## Work item
From the listing below, pull out every line where the string "الأعمال" appears.
※
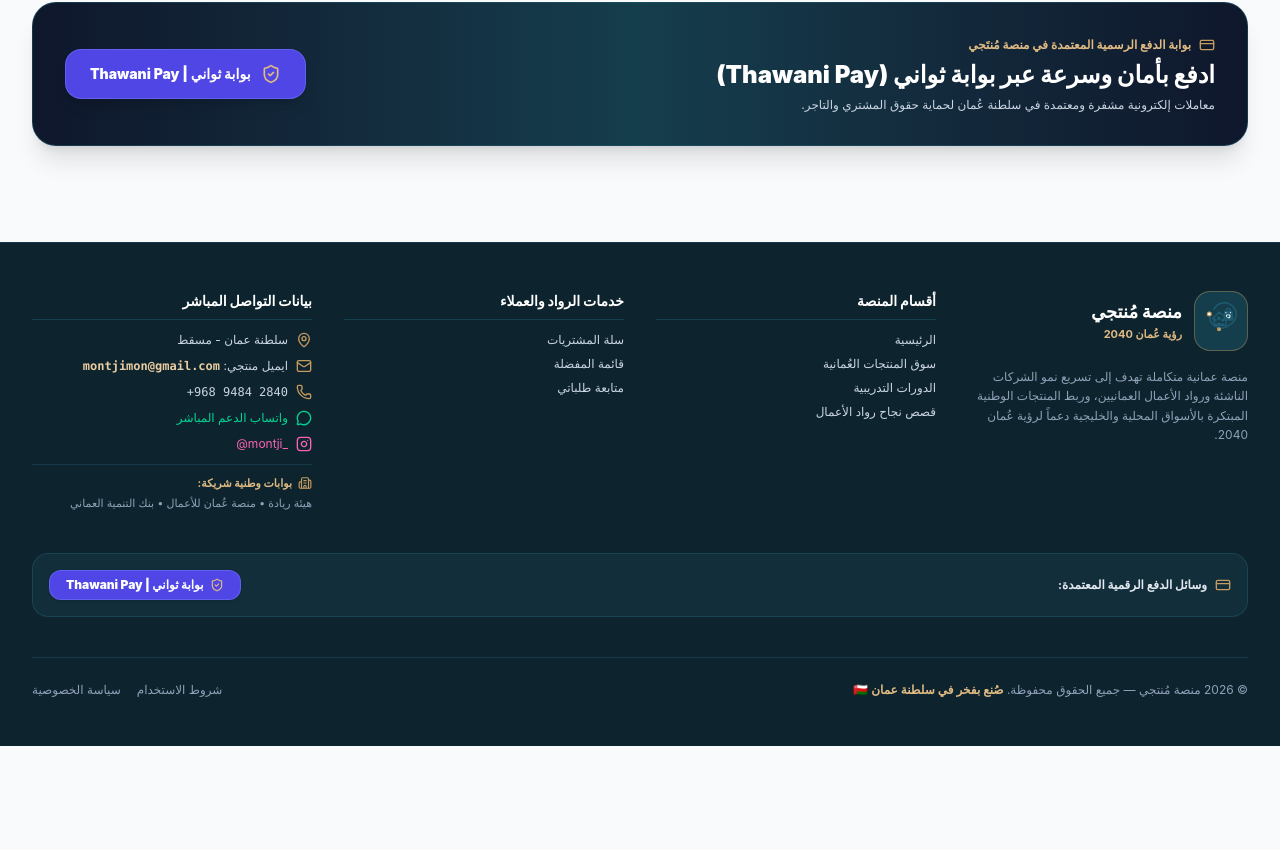
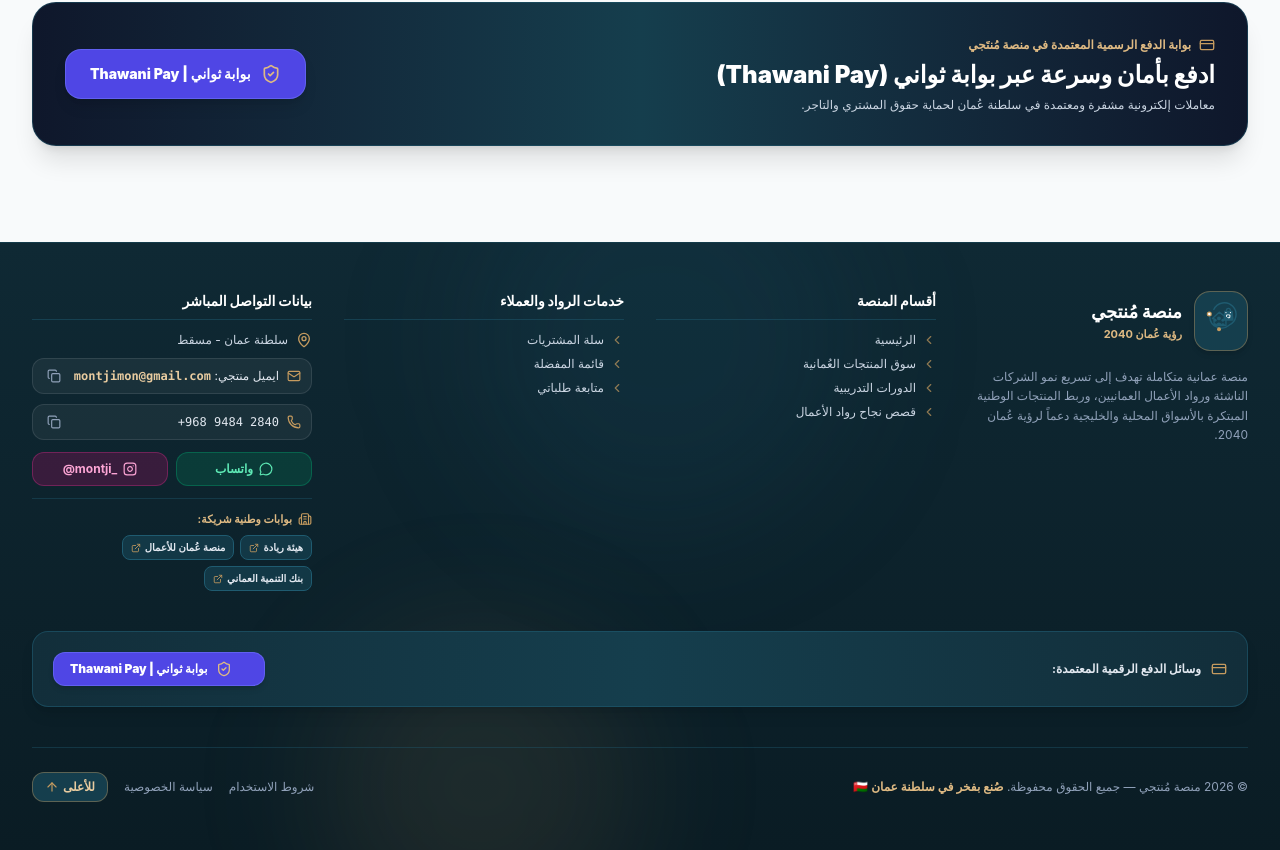
Before and after one commit to montjimon-bit/Mntji, a React (Vite) app in the folder remix-منصة-منتجي---نظام-ريادة-الأعمال-العماني-الذكي/: page / in a window 1280 px wide. Shown: the part 1739-2589 px from the top of the page. Before the commit the page ends 2485 px from the top, so only its background shows below. Built offline with nearby package versions, Linux system fonts and the light colour scheme; no server answers; the database is empty.

Commit message:
Update Footer.tsx

```diff
--- a/remix-منصة-منتجي---نظام-ريادة-الأعمال-العماني-الذكي/src/components/Footer.tsx
+++ b/remix-منصة-منتجي---نظام-ريادة-الأعمال-العماني-الذكي/src/components/Footer.tsx
@@ -1,4 +1,4 @@
-import React from 'react';
+import React, { useState } from 'react';
 import {
   MapPin,
   Phone,
@@ -8,6 +8,12 @@ import {
   ShieldCheck,
   CreditCard,
   Building2,
+  Copy,
+  Check,
+  ArrowUp,
+  ChevronLeft,
+  ChevronRight,
+  ExternalLink,
 } from 'lucide-react';
 import { useLanguage } from '../context/LanguageContext';
 import { MontajiLogo } from './MontajiLogo';
@@ -18,21 +24,63 @@ interface FooterProps {
 }
 
 export const Footer: React.FC<FooterProps> = ({ onNavigate }) => {
-  const { t } = useLanguage();
+  const { lang, t } = useLanguage();
+  const [copiedField, setCopiedField] = useState<'email' | 'phone' | null>(null);
+
+  const LinkArrow = lang === 'ar' ? ChevronLeft : ChevronRight;
+
+  const handleCopy = async (value: string, field: 'email' | 'phone', e: React.MouseEvent) => {
+    e.preventDefault();
+    e.stopPropagation();
+    try {
+      await navigator.clipboard.writeText(value);
+      setCopiedField(field);
+      setTimeout(() => setCopiedField(null), 2000);
+    } catch {
+      // تجاهل في حال عدم دعم الحافظة
+    }
+  };
+
+  const scrollToTop = () => {
+    window.scrollTo({ top: 0, behavior: 'smooth' });
+  };
+
+  const partnerPortals = [
+    {
+      name: t('هيئة ريادة', 'Riyada'),
+      url: 'https://riyada.om',
+    },
+    {
+      name: t('منصة عُمان للأعمال', 'Oman Business Platform'),
+      url: 'https://business.gov.om',
+    },
+    {
+      name: t('بنك التنمية العماني', 'Oman Development Bank'),
+      url: 'https://odb.om',
+    },
+  ];
 
   return (
-    <footer className="bg-[#0d232d] text-slate-300 border-t border-[#1f5b70]/40 print:hidden">
-      <div className="max-w-7xl mx-auto px-4 sm:px-6 lg:px-8 py-12 space-y-10">
+    <footer className="relative overflow-hidden bg-gradient-to-b from-[#0f2934] to-[#0a1c24] text-slate-300 border-t border-[#1f5b70]/50 print:hidden">
+      {/* إضاءة ديكورية خفيفة */}
+      <div className="absolute -top-24 start-1/3 w-96 h-96 bg-[#1f5b70]/15 rounded-full blur-3xl pointer-events-none" />
+      <div className="absolute -bottom-24 end-1/4 w-80 h-80 bg-[#c59b5f]/10 rounded-full blur-3xl pointer-events-none" />
+
+      <div className="max-w-7xl mx-auto px-4 sm:px-6 lg:px-8 py-12 space-y-10 relative z-10">
         {/* الأقسام الأربعة الرئيسية */}
         <div className="grid grid-cols-1 md:grid-cols-2 lg:grid-cols-4 gap-8">
           {/* 1. هوية منصة منتجي */}
           <div className="space-y-4">
-            <div className="flex items-center gap-3">
-              <div className="p-2 rounded-2xl bg-[#153e4d] border border-[#c59b5f]/40">
+            <div
+              onClick={scrollToTop}
+              className="flex items-center gap-3 group cursor-pointer w-fit"
+              title={t('العودة للأعلى', 'Back to top')}
+            >
+              <div className="p-2 rounded-2xl bg-[#153e4d] border border-[#c59b5f]/40 group-hover:scale-105 group-hover:border-[#c59b5f] transition-all shadow-md">
                 <MontajiLogo size={36} />
               </div>
               <div>
-                <div className="text-lg font-black text-white">
+                <div className="text-lg font-black text-white group-hover:text-[#dfba83] transition-colors">
                   {t('منصة مُنتجي', 'Montaji Platform')}
                 </div>
                 <div className="text-[11px] font-bold text-[#dfba83]">
@@ -55,78 +103,48 @@ export const Footer: React.FC<FooterProps> = ({ onNavigate }) => {
               {t('أقسام المنصة', 'Platform Sections')}
             </h3>
             <ul className="space-y-2 text-xs">
-              <li>
+              {[
+                { label: t('الرئيسية', 'Home'), route: 'home' },
+                { label: t('سوق المنتجات العُمانية', 'Omani Products Marketplace'), route: 'marketplace.html' },
+                { label: t('الدورات التدريبية', 'Training Courses'), route: 'training-courses.html' },
+                { label: t('قصص نجاح رواد الأعمال', 'Success Stories'), route: 'success-stories.html' },
+              ].map((item) => (
+                <li key={item.route}>
                   <button
                     type="button"
-                  onClick={() => onNavigate('home')}
-                  className="hover:text-[#dfba83] transition cursor-pointer"
+                    onClick={() => onNavigate(item.route)}
+                    className="group flex items-center gap-1.5 text-slate-300 hover:text-[#dfba83] hover:translate-x-1 rtl:hover:-translate-x-1 transition-all cursor-pointer"
                   >
-                  {t('الرئيسية', 'Home')}
+                    <LinkArrow className="w-3.5 h-3.5 text-[#c59b5f] opacity-70 group-hover:opacity-100 transition-opacity" />
+                    <span>{item.label}</span>
                   </button>
                 </li>
-              <li>
-                <button
-                  type="button"
-                  onClick={() => onNavigate('marketplace.html')}
-                  className="hover:text-[#dfba83] transition cursor-pointer"
-                >
-                  {t('سوق المنتجات العُمانية', 'Omani Products Marketplace')}
-                </button>
-              </li>
-              <li>
-                <button
-                  type="button"
-                  onClick={() => onNavigate('training-courses.html')}
-                  className="hover:text-[#dfba83] transition cursor-pointer"
-                >
-                  {t('الدورات التدريبية', 'Training Courses')}
-                </button>
-              </li>
-              <li>
-                <button
-                  type="button"
-                  onClick={() => onNavigate('success-stories.html')}
-                  className="hover:text-[#dfba83] transition cursor-pointer"
-                >
-                  {t('قصص نجاح رواد الأعمال', 'Success Stories')}
-                </button>
-              </li>
+              ))}
             </ul>
           </div>
 
-          {/* 3. خدمات الرواد والعملاء (بدون لوحة تحكم المشرف وقاعدة البيانات وتسجيل رائد أعمال) */}
+          {/* 3. خدمات الرواد والعملاء */}
           <div className="space-y-3">
             <h3 className="text-sm font-black text-white border-b border-[#1f5b70]/50 pb-2">
               {t('خدمات الرواد والعملاء', 'User & Seller Services')}
             </h3>
             <ul className="space-y-2 text-xs">
-              <li>
+              {[
+                { label: t('سلة المشتريات', 'Shopping Cart'), route: 'cart.html' },
+                { label: t('قائمة المفضلة', 'My Wishlist'), route: 'wishlist.html' },
+                { label: t('متابعة طلباتي', 'Track My Orders'), route: 'orders.html' },
+              ].map((item) => (
+                <li key={item.route}>
                   <button
                     type="button"
-                  onClick={() => onNavigate('cart.html')}
-                  className="hover:text-[#dfba83] transition cursor-pointer"
+                    onClick={() => onNavigate(item.route)}
+                    className="group flex items-center gap-1.5 text-slate-300 hover:text-[#dfba83] hover:translate-x-1 rtl:hover:-translate-x-1 transition-all cursor-pointer"
                   >
-                  {t('سلة المشتريات', 'Shopping Cart')}
+                    <LinkArrow className="w-3.5 h-3.5 text-[#c59b5f] opacity-70 group-hover:opacity-100 transition-opacity" />
+                    <span>{item.label}</span>
                   </button>
                 </li>
-              <li>
-                <button
-                  type="button"
-                  onClick={() => onNavigate('wishlist.html')}
-                  className="hover:text-[#dfba83] transition cursor-pointer"
-                >
-                  {t('قائمة المفضلة', 'My Wishlist')}
-                </button>
-              </li>
-              <li>
-                <button
-                  type="button"
-                  onClick={() => onNavigate('orders.html')}
-                  className="hover:text-[#dfba83] transition cursor-pointer"
-                >
-                  {t('متابعة طلباتي', 'Track My Orders')}
-                </button>
-              </li>
+              ))}
             </ul>
           </div>
 
@@ -142,85 +160,123 @@ export const Footer: React.FC<FooterProps> = ({ onNavigate }) => {
                 <span>{t('سلطنة عمان - مسقط', 'Sultanate of Oman - Muscat')}</span>
               </li>
 
-              <li>
+              {/* ايميل منتجي مع زر نسخ فوري */}
+              <li className="flex items-center justify-between gap-2 bg-white/5 hover:bg-white/10 border border-white/10 rounded-xl px-2.5 py-1.5 transition-all">
                 <a
                   href="mailto:montjimon@gmail.com"
-                  className="flex items-center gap-2 text-slate-300 hover:text-[#dfba83] transition"
+                  className="flex items-center gap-2 text-slate-200 hover:text-[#dfba83] transition truncate"
                 >
-                  <Mail className="w-4 h-4 text-[#c59b5f] shrink-0" />
-                  <span>
+                  <Mail className="w-3.5 h-3.5 text-[#c59b5f] shrink-0" />
+                  <span className="truncate">
                     {t('ايميل منتجي:', 'Montaji Email:')}{' '}
                     <span dir="ltr" className="font-mono font-bold text-[#e9cca0]">
                       montjimon@gmail.com
                     </span>
                   </span>
                 </a>
+                <button
+                  type="button"
+                  onClick={(e) => handleCopy('montjimon@gmail.com', 'email', e)}
+                  className="p-1 rounded-lg hover:bg-white/10 text-slate-400 hover:text-[#dfba83] transition cursor-pointer shrink-0"
+                  title={t('نسخ الإيميل', 'Copy Email')}
+                >
+                  {copiedField === 'email' ? (
+                    <Check className="w-3.5 h-3.5 text-emerald-400" />
+                  ) : (
+                    <Copy className="w-3.5 h-3.5" />
+                  )}
+                </button>
               </li>
 
-              <li>
+              {/* رقم الهاتف مع زر نسخ فوري */}
+              <li className="flex items-center justify-between gap-2 bg-white/5 hover:bg-white/10 border border-white/10 rounded-xl px-2.5 py-1.5 transition-all">
                 <a
                   href="tel:+96894842840"
-                  className="flex items-center gap-2 text-slate-300 hover:text-[#dfba83] transition"
+                  className="flex items-center gap-2 text-slate-200 hover:text-[#dfba83] transition"
                 >
-                  <Phone className="w-4 h-4 text-[#c59b5f] shrink-0" />
+                  <Phone className="w-3.5 h-3.5 text-[#c59b5f] shrink-0" />
                   <span dir="ltr" className="font-mono">
                     +968 9484 2840
                   </span>
                 </a>
+                <button
+                  type="button"
+                  onClick={(e) => handleCopy('+96894842840', 'phone', e)}
+                  className="p-1 rounded-lg hover:bg-white/10 text-slate-400 hover:text-[#dfba83] transition cursor-pointer shrink-0"
+                  title={t('نسخ الرقم', 'Copy Phone')}
+                >
+                  {copiedField === 'phone' ? (
+                    <Check className="w-3.5 h-3.5 text-emerald-400" />
+                  ) : (
+                    <Copy className="w-3.5 h-3.5" />
+                  )}
+                </button>
               </li>
 
-              <li>
+              {/* أزرار سريعة لواتساب وانستجرام */}
+              <li className="flex items-center gap-2 pt-0.5">
                 <a
                   href="https://wa.me/96894842840"
                   target="_blank"
                   rel="noopener noreferrer"
-                  className="flex items-center gap-2 text-emerald-400 hover:text-emerald-300 transition"
+                  className="flex-1 inline-flex items-center justify-center gap-1.5 bg-emerald-600/20 hover:bg-emerald-600 text-emerald-300 hover:text-white border border-emerald-500/30 py-2 px-2.5 rounded-xl font-bold transition-all hover:-translate-y-0.5"
                 >
-                  <MessageCircle className="w-4 h-4 shrink-0" />
-                  <span>{t('واتساب الدعم المباشر', 'WhatsApp Direct Support')}</span>
+                  <MessageCircle className="w-3.5 h-3.5" />
+                  <span>{t('واتساب', 'WhatsApp')}</span>
                 </a>
-              </li>
 
-              <li>
                 <a
                   href="https://www.instagram.com/montji_/?hl=ar"
                   target="_blank"
                   rel="noopener noreferrer"
-                  className="flex items-center gap-2 text-pink-400 hover:text-pink-300 transition"
+                  className="flex-1 inline-flex items-center justify-center gap-1.5 bg-pink-600/20 hover:bg-gradient-to-r hover:from-pink-600 hover:to-purple-600 text-pink-300 hover:text-white border border-pink-500/30 py-2 px-2.5 rounded-xl font-bold transition-all hover:-translate-y-0.5"
                 >
-                  <Instagram className="w-4 h-4 shrink-0" />
+                  <Instagram className="w-3.5 h-3.5" />
                   <span dir="ltr">@montji_</span>
                 </a>
               </li>
             </ul>
 
-            {/* بوابات وطنية شريكة داخل قسم التواصل المباشر */}
-            <div className="pt-2.5 border-t border-[#1f5b70]/40 space-y-1">
+            {/* بوابات وطنية شريكة تفاعلية داخل قسم التواصل المباشر */}
+            <div className="pt-3 border-t border-[#1f5b70]/40 space-y-2">
               <div className="text-[11px] font-bold text-[#dfba83] flex items-center gap-1.5">
                 <Building2 className="w-3.5 h-3.5 text-[#c59b5f]" />
                 <span>{t('بوابات وطنية شريكة:', 'National Partner Portals:')}</span>
               </div>
-              <p className="text-[11px] text-slate-400 leading-relaxed">
-                {t(
-                  'هيئة ريادة • منصة عُمان للأعمال • بنك التنمية العماني',
-                  'Riyada • Oman Business Platform • Oman Development Bank'
-                )}
-              </p>
+              <div className="flex flex-wrap gap-1.5">
+                {partnerPortals.map((portal) => (
+                  <a
+                    key={portal.name}
+                    href={portal.url}
+                    target="_blank"
+                    rel="noopener noreferrer"
+                    className="inline-flex items-center gap-1 text-[10px] font-semibold bg-[#153e4d]/80 hover:bg-[#1f5b70] text-slate-200 hover:text-[#e9cca0] border border-[#1f5b70] px-2 py-1 rounded-lg transition-all hover:-translate-y-0.5"
+                  >
+                    <span>{portal.name}</span>
+                    <ExternalLink className="w-2.5 h-2.5 text-[#c59b5f]" />
+                  </a>
+                ))}
+              </div>
             </div>
           </div>
         </div>
 
         {/* شريط وسيلة الدفع المعتمدة: بوابة ثواني فقط */}
-        <div className="bg-[#122e3a] border border-[#1f5b70]/50 rounded-2xl p-4 flex flex-wrap items-center justify-between gap-4">
-          <div className="flex items-center gap-2 text-xs font-bold text-slate-200">
+        <div className="bg-gradient-to-r from-[#122e3a] via-[#153e4d] to-[#122e3a] border border-[#1f5b70]/60 rounded-2xl p-4 sm:p-5 flex flex-wrap items-center justify-between gap-4 shadow-lg">
+          <div className="flex items-center gap-2.5 text-xs font-bold text-slate-200">
             <CreditCard className="w-4 h-4 text-[#c59b5f]" />
             <span>{t('وسائل الدفع الرقمية المعتمدة:', 'Approved Digital Payment Method:')}</span>
           </div>
 
-          <div className="bg-[#4f46e5] text-white px-4 py-1.5 rounded-xl text-xs font-black flex items-center gap-1.5 shadow-sm border border-indigo-400/40">
-            <ShieldCheck className="w-3.5 h-3.5 text-[#dfba83]" />
+          <button
+            type="button"
+            onClick={() => onNavigate('cart.html')}
+            className="bg-[#4f46e5] hover:bg-[#4338ca] hover:scale-105 active:scale-95 text-white px-4 py-2 rounded-xl text-xs font-black flex items-center gap-2 shadow-md border border-indigo-400/40 transition-all cursor-pointer"
+          >
+            <span className="w-2 h-2 rounded-full bg-emerald-400 animate-ping" />
+            <ShieldCheck className="w-4 h-4 text-[#dfba83]" />
             <span>{t('بوابة ثواني | Thawani Pay', 'Thawani Pay Gateway')}</span>
-          </div>
+          </button>
         </div>
 
         {/* الشريط السفلي الأخير */}
@@ -247,6 +303,15 @@ export const Footer: React.FC<FooterProps> = ({ onNavigate }) => {
             >
               {t('سياسة الخصوصية', 'Privacy Policy')}
             </button>
+            <button
+              type="button"
+              onClick={scrollToTop}
+              className="inline-flex items-center gap-1 bg-[#153e4d] hover:bg-[#1f5b70] text-[#e9cca0] border border-[#c59b5f]/40 px-3 py-1.5 rounded-xl font-bold transition-all hover:-translate-y-0.5 cursor-pointer"
+              title={t('العودة إلى أعلى الصفحة', 'Scroll to Top')}
+            >
+              <span>{t('للأعلى', 'Top')}</span>
+              <ArrowUp className="w-3.5 h-3.5 text-[#c59b5f]" />
+            </button>
           </div>
         </div>
       </div>
```
Lines whose indentation alone changed are shown as unchanged.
※
## Answer to this task
Before and after one commit to montjimon-bit/Mntji, a React (Vite) app in the folder remix-منصة-منتجي---نظام-ريادة-الأعمال-العماني-الذكي/: page / in a window 1280 px wide. Shown: the part 1739-2589 px from the top of the page. Before the commit the page ends 2485 px from the top, so only its background shows below. Built offline with nearby package versions, Linux system fonts and the light colour scheme; no server answers; the database is empty.
--- a/remix-منصة-منتجي---نظام-ريادة-الأعمال-العماني-الذكي/src/components/Footer.tsx
+++ b/remix-منصة-منتجي---نظام-ريادة-الأعمال-العماني-الذكي/src/components/Footer.tsx
+                { label: t('قصص نجاح رواد الأعمال', 'Success Stories'), route: 'success-stories.html' },
-                  {t('قصص نجاح رواد الأعمال', 'Success Stories')}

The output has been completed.